**Exercise aim:** Could you find each line of the data below that contains the word "shown" and copy those lines?

**The records:**
= Beginning of Section =

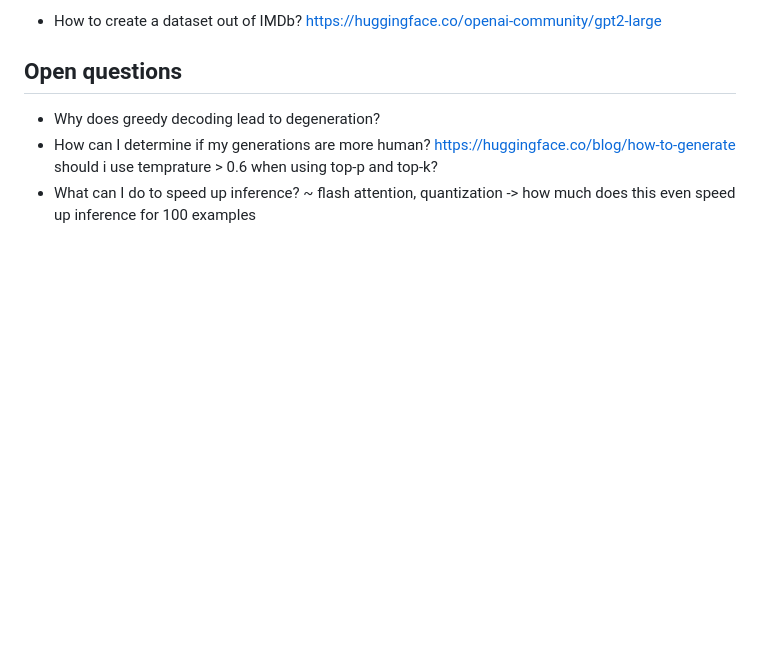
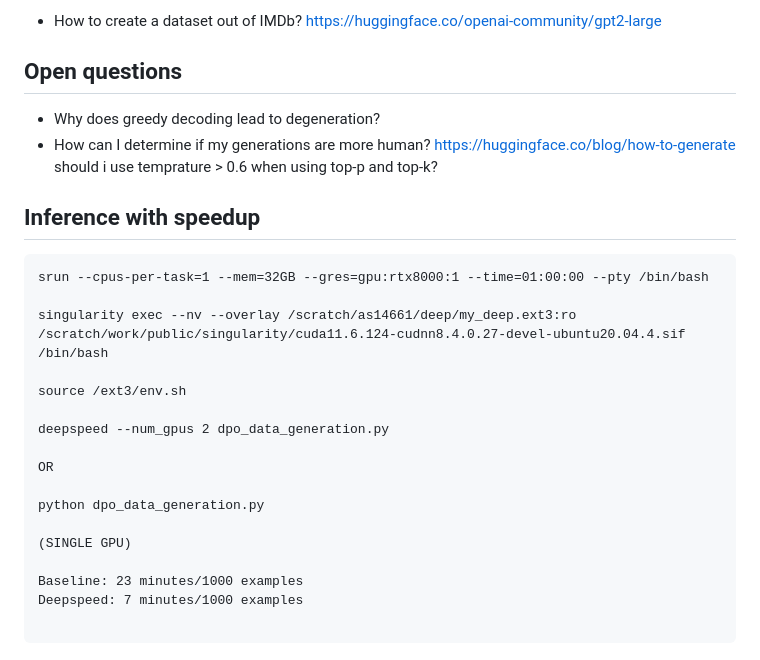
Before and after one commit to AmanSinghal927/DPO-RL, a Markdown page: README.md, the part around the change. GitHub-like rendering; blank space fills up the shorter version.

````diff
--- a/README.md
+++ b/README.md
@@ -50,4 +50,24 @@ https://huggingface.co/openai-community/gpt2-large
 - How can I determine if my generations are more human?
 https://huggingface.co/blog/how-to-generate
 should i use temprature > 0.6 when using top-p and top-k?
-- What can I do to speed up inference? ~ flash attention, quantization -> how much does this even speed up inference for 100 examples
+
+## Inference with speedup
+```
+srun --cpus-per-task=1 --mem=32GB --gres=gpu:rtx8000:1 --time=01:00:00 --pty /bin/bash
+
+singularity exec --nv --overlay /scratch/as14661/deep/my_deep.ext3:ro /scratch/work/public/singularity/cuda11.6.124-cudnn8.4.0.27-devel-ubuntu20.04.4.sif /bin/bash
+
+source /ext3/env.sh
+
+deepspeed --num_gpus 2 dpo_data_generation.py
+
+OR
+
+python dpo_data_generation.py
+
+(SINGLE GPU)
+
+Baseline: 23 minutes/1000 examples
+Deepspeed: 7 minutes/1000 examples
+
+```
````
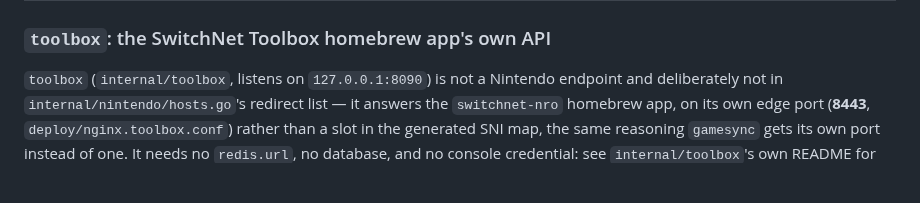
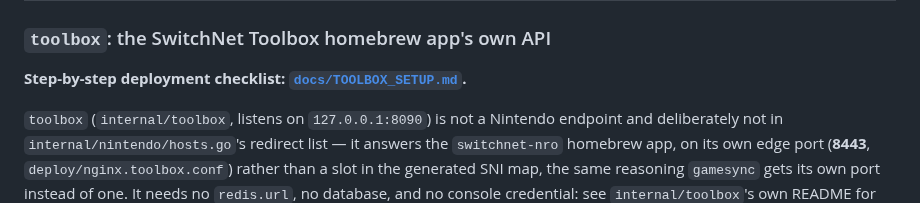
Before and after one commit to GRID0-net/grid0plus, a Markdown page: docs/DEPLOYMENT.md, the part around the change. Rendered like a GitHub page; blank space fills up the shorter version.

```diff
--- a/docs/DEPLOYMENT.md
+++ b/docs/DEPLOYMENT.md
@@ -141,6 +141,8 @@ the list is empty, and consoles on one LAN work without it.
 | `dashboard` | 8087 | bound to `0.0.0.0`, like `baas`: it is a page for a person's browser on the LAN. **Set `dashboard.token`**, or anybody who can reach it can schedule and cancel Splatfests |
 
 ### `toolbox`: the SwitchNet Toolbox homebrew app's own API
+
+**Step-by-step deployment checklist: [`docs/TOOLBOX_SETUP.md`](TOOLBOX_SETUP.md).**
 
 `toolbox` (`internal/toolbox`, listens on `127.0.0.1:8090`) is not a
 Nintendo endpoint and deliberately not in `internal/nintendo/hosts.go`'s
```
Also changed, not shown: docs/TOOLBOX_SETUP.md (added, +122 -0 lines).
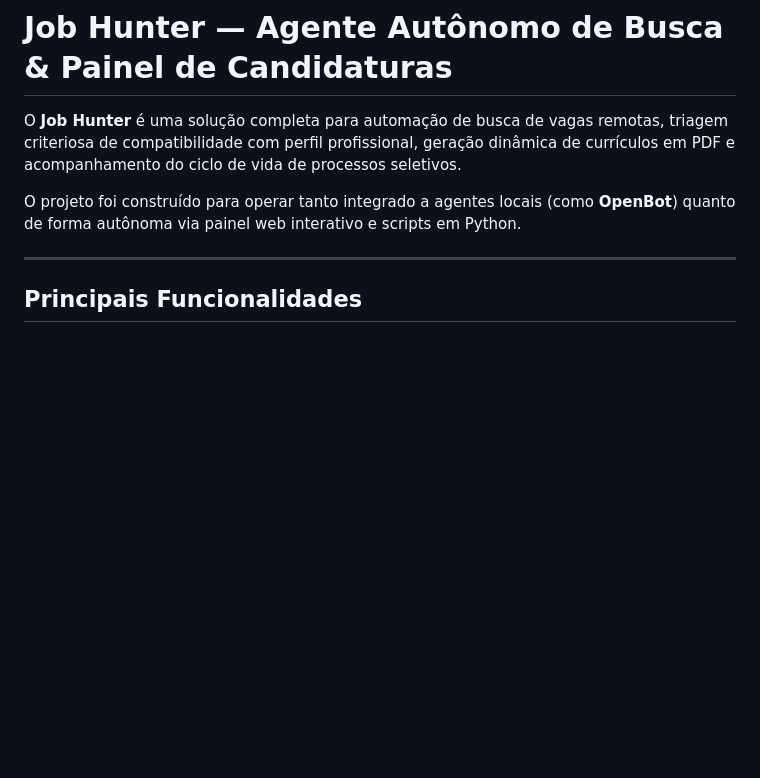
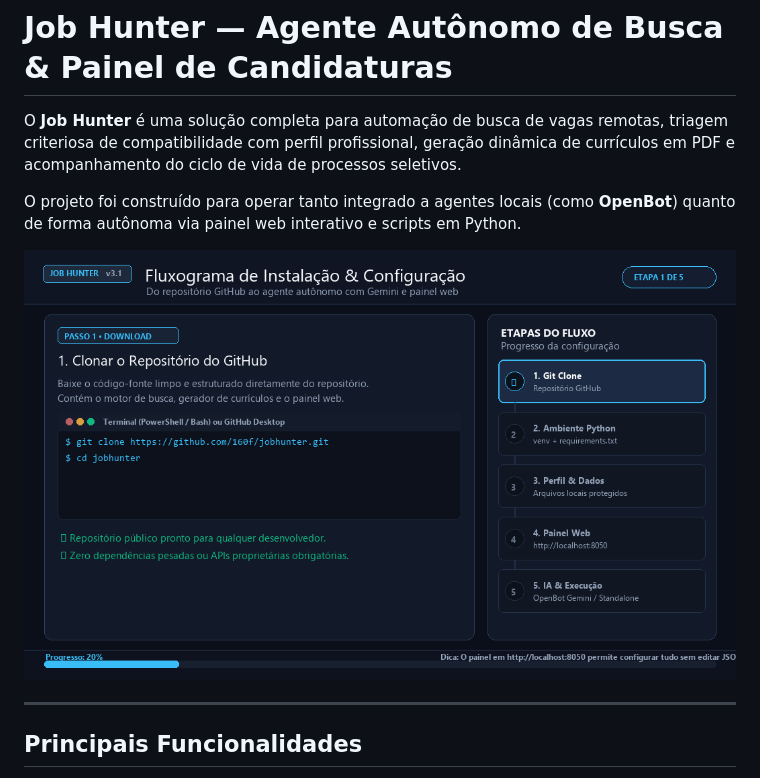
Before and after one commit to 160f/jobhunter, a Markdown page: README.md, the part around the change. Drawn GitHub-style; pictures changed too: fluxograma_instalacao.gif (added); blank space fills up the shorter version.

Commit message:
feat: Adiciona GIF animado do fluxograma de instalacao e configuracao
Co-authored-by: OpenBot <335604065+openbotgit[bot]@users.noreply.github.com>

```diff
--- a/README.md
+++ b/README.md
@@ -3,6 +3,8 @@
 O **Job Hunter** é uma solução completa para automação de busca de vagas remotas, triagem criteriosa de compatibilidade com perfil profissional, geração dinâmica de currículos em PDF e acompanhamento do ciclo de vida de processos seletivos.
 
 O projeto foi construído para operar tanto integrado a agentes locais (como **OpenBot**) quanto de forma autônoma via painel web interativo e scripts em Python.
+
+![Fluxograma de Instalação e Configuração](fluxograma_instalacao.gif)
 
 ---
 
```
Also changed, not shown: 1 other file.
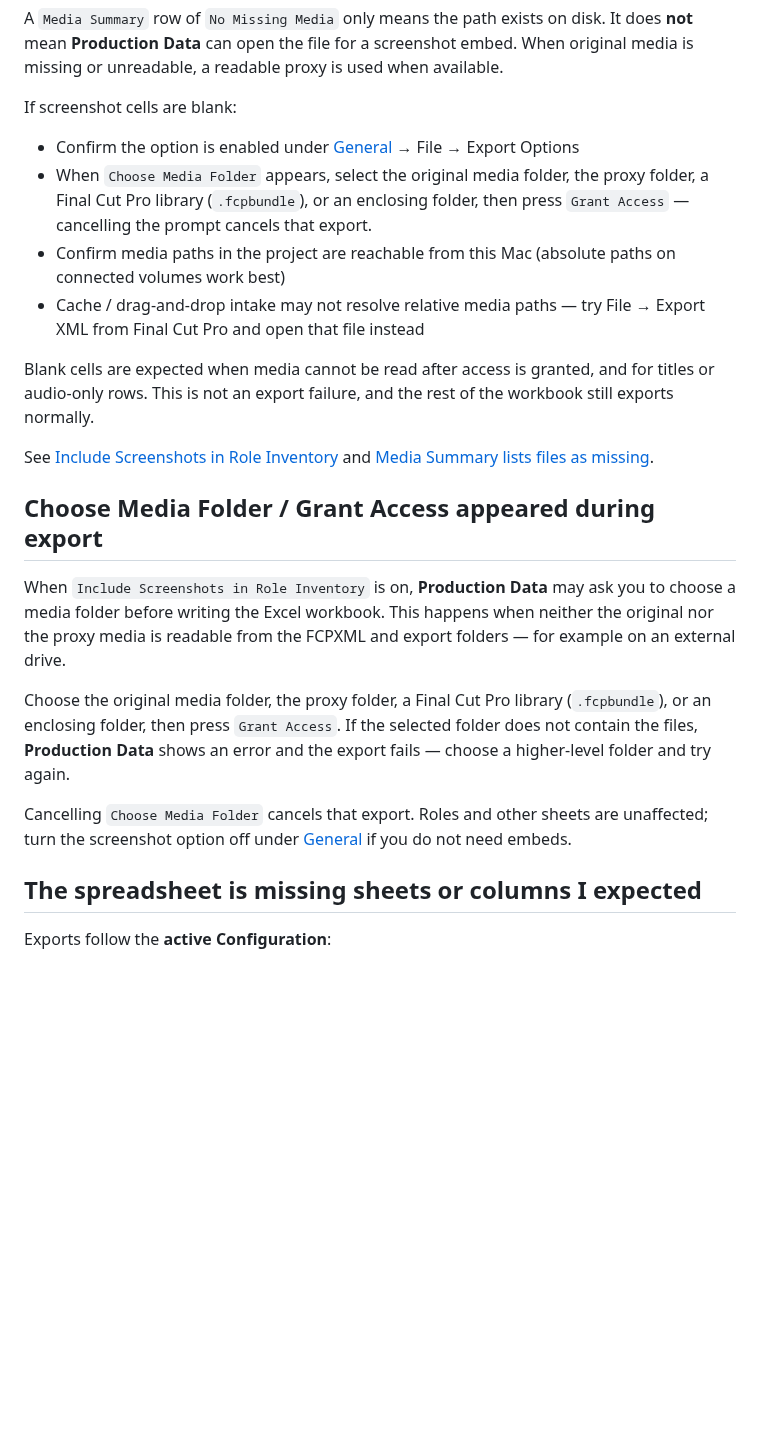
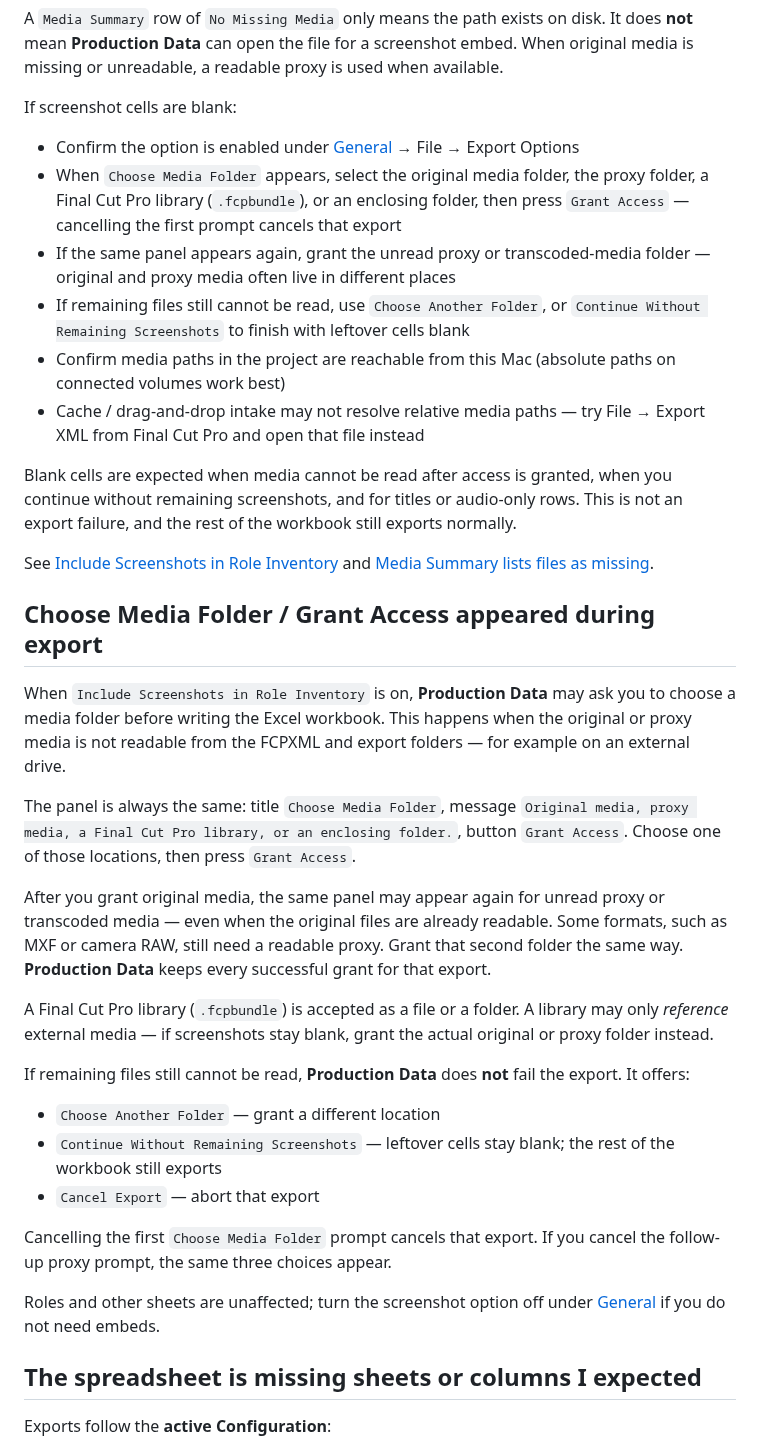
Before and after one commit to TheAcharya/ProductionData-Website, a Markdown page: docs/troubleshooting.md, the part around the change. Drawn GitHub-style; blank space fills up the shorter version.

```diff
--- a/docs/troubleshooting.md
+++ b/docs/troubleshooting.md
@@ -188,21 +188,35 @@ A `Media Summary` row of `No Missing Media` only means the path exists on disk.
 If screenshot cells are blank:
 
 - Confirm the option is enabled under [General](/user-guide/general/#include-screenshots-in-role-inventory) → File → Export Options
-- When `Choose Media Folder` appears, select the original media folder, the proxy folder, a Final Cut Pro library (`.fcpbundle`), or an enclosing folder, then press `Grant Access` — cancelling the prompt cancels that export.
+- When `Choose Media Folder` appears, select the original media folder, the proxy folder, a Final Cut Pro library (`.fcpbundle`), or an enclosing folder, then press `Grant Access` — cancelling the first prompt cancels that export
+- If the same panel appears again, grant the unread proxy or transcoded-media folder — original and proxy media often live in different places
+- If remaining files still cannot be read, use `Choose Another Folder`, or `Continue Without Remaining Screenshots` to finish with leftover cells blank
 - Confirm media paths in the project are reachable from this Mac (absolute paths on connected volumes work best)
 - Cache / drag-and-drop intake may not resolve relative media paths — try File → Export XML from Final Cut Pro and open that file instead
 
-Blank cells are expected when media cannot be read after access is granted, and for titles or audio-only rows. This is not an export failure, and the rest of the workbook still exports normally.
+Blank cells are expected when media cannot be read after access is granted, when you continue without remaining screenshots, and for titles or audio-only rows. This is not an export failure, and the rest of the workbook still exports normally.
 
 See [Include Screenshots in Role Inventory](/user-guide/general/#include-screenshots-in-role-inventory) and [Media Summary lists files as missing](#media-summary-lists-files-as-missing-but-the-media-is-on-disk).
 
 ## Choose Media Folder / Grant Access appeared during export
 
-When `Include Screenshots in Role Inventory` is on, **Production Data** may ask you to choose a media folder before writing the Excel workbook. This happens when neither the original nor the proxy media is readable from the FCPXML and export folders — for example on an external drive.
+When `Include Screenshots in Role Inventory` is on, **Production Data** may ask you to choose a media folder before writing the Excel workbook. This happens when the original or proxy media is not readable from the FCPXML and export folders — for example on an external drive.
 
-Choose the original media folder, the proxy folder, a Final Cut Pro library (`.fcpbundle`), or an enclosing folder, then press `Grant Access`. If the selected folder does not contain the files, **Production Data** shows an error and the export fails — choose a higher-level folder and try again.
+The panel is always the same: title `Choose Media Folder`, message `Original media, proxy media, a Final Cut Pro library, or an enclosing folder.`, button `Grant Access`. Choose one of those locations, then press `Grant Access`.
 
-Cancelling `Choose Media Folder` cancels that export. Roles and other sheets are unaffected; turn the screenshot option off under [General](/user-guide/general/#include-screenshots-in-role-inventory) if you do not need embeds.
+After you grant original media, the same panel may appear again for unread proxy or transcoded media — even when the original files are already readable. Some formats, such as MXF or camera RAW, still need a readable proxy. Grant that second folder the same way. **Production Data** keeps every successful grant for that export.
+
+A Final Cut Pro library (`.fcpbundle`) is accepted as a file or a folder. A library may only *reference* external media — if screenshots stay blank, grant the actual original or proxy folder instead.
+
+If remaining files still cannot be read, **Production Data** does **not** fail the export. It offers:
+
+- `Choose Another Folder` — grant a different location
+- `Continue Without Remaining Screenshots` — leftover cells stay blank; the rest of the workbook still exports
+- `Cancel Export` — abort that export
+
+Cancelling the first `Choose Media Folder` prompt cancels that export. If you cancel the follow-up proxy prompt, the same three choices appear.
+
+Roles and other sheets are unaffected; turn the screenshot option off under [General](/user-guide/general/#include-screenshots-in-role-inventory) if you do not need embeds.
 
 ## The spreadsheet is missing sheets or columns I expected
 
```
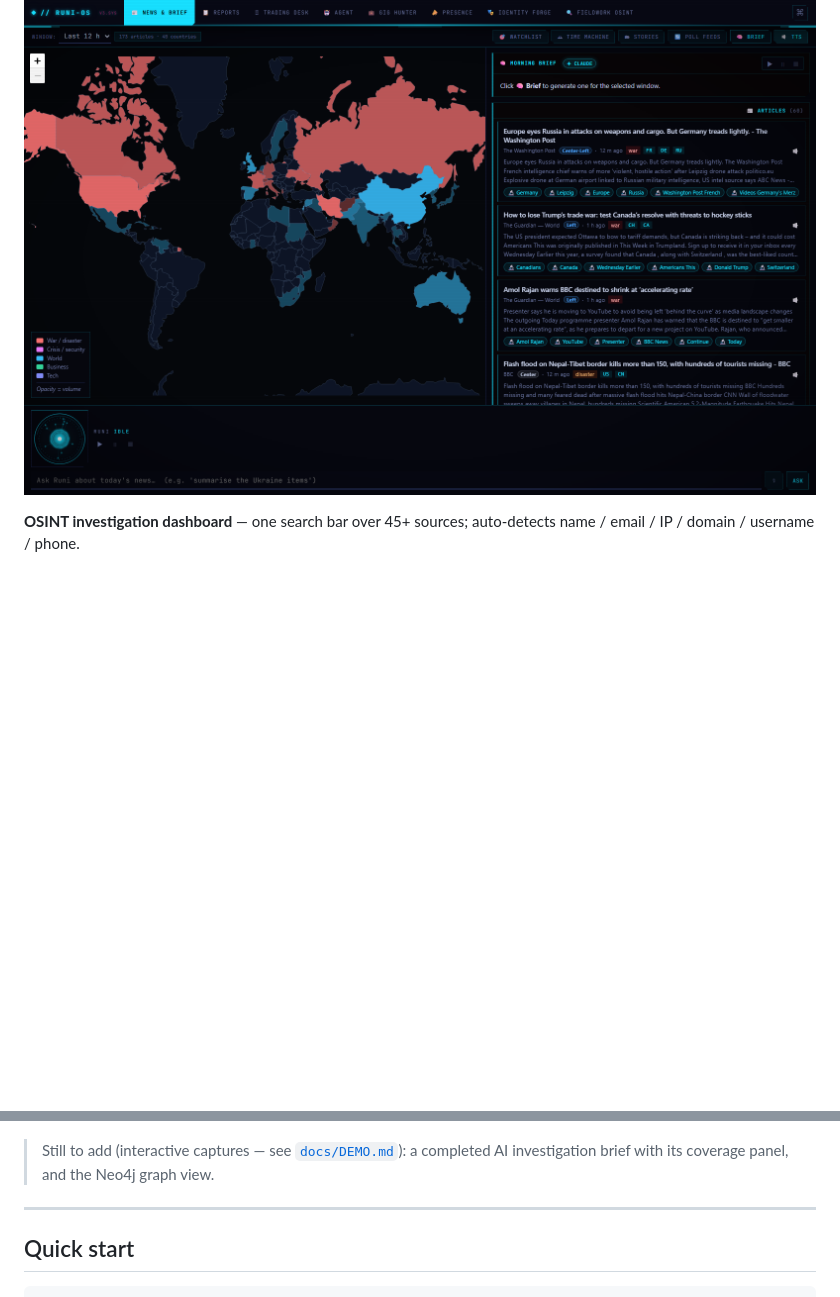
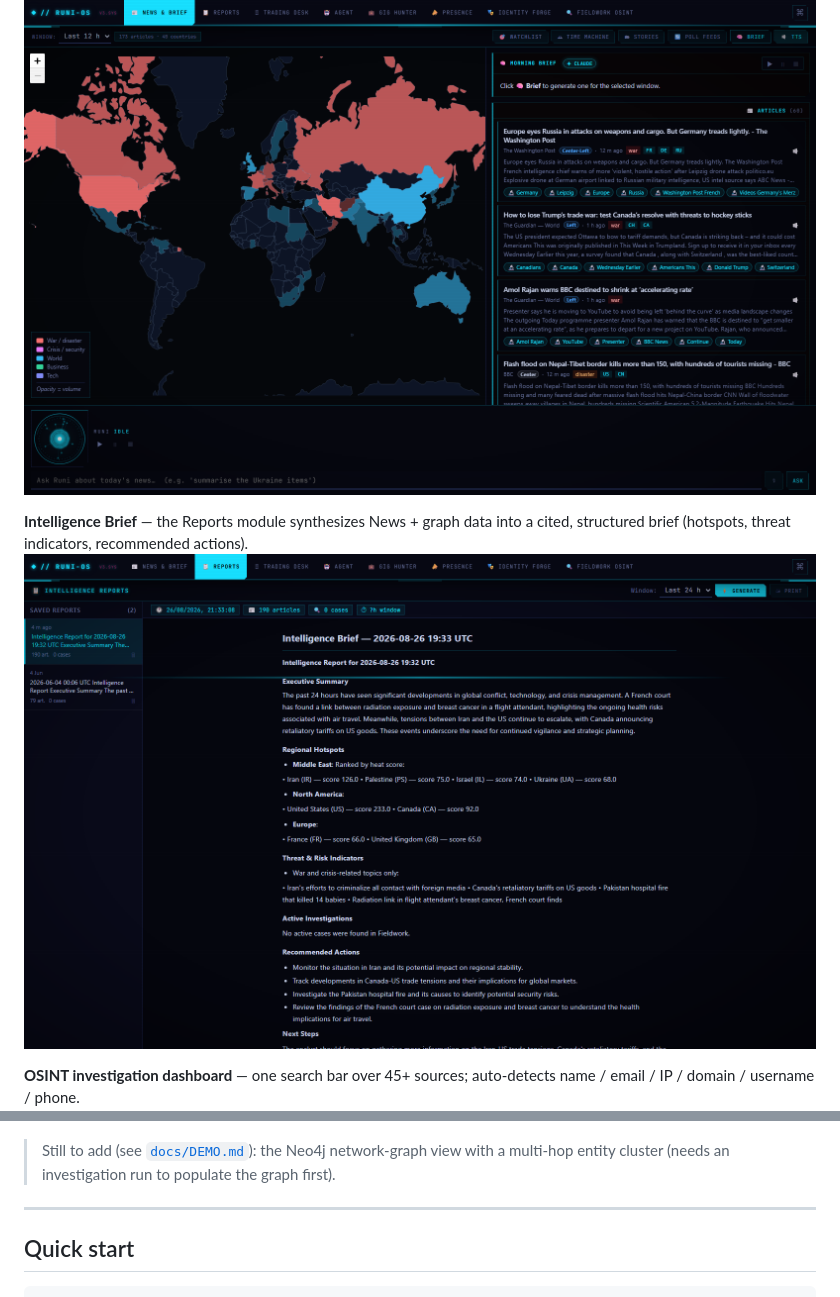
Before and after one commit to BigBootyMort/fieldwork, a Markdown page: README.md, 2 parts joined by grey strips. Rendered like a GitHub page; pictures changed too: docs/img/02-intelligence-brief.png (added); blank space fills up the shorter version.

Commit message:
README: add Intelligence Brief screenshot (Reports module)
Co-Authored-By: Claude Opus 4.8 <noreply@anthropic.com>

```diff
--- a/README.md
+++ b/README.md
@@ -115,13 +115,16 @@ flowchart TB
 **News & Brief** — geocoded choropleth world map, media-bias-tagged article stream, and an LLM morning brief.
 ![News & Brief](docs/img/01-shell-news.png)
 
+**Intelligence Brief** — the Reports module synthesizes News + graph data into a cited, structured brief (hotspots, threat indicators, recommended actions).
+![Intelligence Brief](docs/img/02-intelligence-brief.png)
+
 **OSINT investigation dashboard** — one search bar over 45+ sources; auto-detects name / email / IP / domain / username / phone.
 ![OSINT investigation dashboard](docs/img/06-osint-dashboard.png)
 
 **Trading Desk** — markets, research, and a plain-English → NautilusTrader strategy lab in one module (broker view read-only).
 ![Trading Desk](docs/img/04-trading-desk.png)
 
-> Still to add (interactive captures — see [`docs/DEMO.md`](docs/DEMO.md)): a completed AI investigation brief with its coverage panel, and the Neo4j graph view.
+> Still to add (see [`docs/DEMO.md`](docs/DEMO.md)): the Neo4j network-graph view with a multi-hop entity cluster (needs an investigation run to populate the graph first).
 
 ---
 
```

= End of Section =

**Answer space:**
Also changed, not shown: docs/TOOLBOX_SETUP.md (added, +122 -0 lines).
Also changed, not shown: 1 other file.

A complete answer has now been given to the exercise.